Several people came up to Ken afterwards to thank him for his words, which many others were feeling but were hesitant to submit or present.

Brendan Mitchell, another candidate running for Chief of the Qalipu First Nation spoke at the end, and having visited many communities along the West Coast, said that not one person (Indigenous or non) felt that fracking was the right direction for them. An Indigenous artist and one of Mitchell’s supporters had a piece of art at the front of the room, made in part with the oil still leaking into Port-au-Port Bay.

The evening wrapped up earlier than expected (around the same time as the others), with the panel chair thanking everyone who had taken the time to participate in the submission and consultation processes.

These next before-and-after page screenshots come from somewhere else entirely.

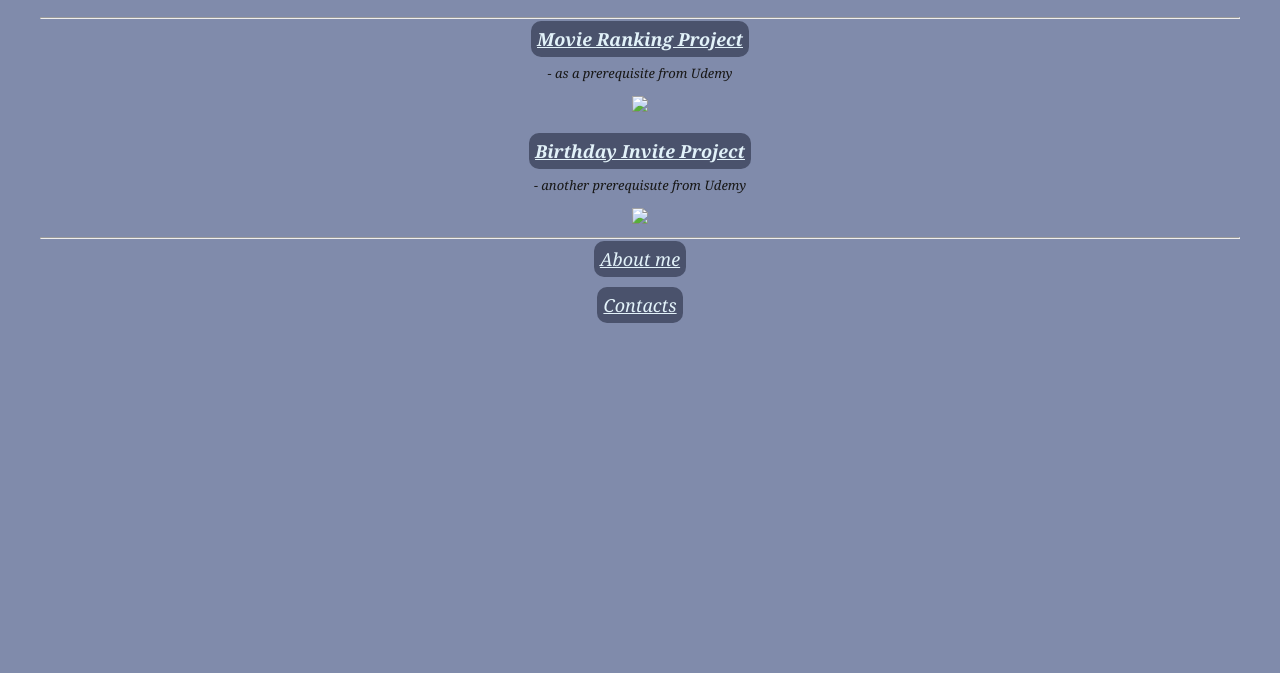
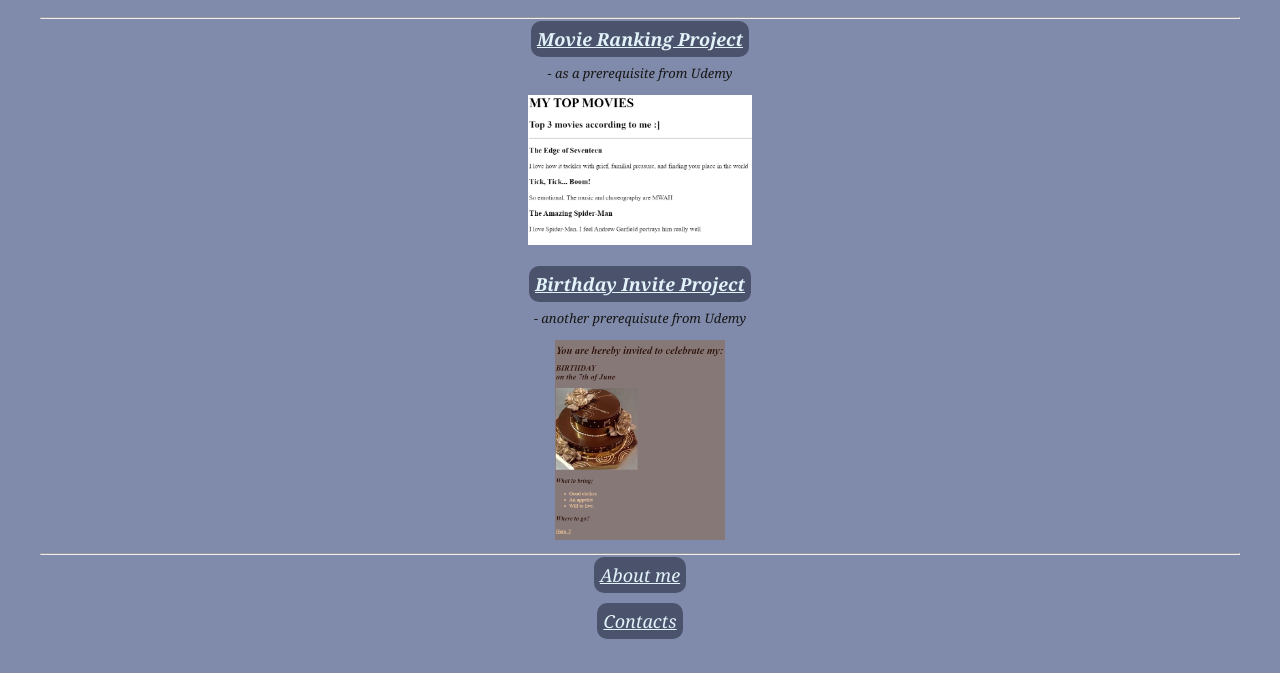
Before and after one commit to Unah420/html-portfolio, a plain HTML site: page index.html in a window 1280 px wide. Shown: the part 140-813 px from the top of the page. Drawn offline with Linux system fonts and the light colour scheme.

Commit message:
Update index.html

```diff
--- a/index.html
+++ b/index.html
@@ -34,10 +34,10 @@
         <hr>
         <a href="../4.3 HTML Porfolio Project/public/movie-ranking.html"><strong>Movie Ranking Project</strong></a>
         <p>- as a prerequisite from Udemy</p>
-        <img src="../4.3 HTML Porfolio Project/assets/images/movie-ranking.png" height="150px"><br><br>
+        <img src="../assets/images/movie-ranking.png" height="150px"><br><br>
         <a href="../4.3 HTML Porfolio Project/public/birthday-invite.html"><strong>Birthday Invite Project</strong></a>
         <p>- another prerequisute from Udemy</p>
-        <img src="../4.3 HTML Porfolio Project/assets/images/Birthdayinvite.png"height=200px>
+        <img src="../assets/images/Birthdayinvite.png"height=200px>
         <hr>
         <a href="../4.3 HTML Porfolio Project/public/about.html">About me</a><br><br>
         <a href="../4.3 HTML Porfolio Project/public/contact.html">Contacts</a>
```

One interesting note is the lack of municipal government participation in the process. Other than the Town of Kippins, no other municipality seems to have engaged in the process (and Gosine indicated the panel reached out to them). 

Having attended all four sessions, despite the direction of some of the questions asked by the panel and the direction they seemed to want to take the answers in, I have a very good feeling about this process. It is undeniable that not only are the local communities opposed to fracking and that social license does not exist here, but that the panel would be hard pressed to recommend the government do anything but extend or legislate the moratorium on fracking here in Newfoundland and Labrador.

A huge thank you to friends and allies Raymond Cusson and Graham Oliver for all of their work not just this past week but the years leading up to this moment. And for being wonderful hosts too! I look forward to working more with this group who I have come to respect and admire.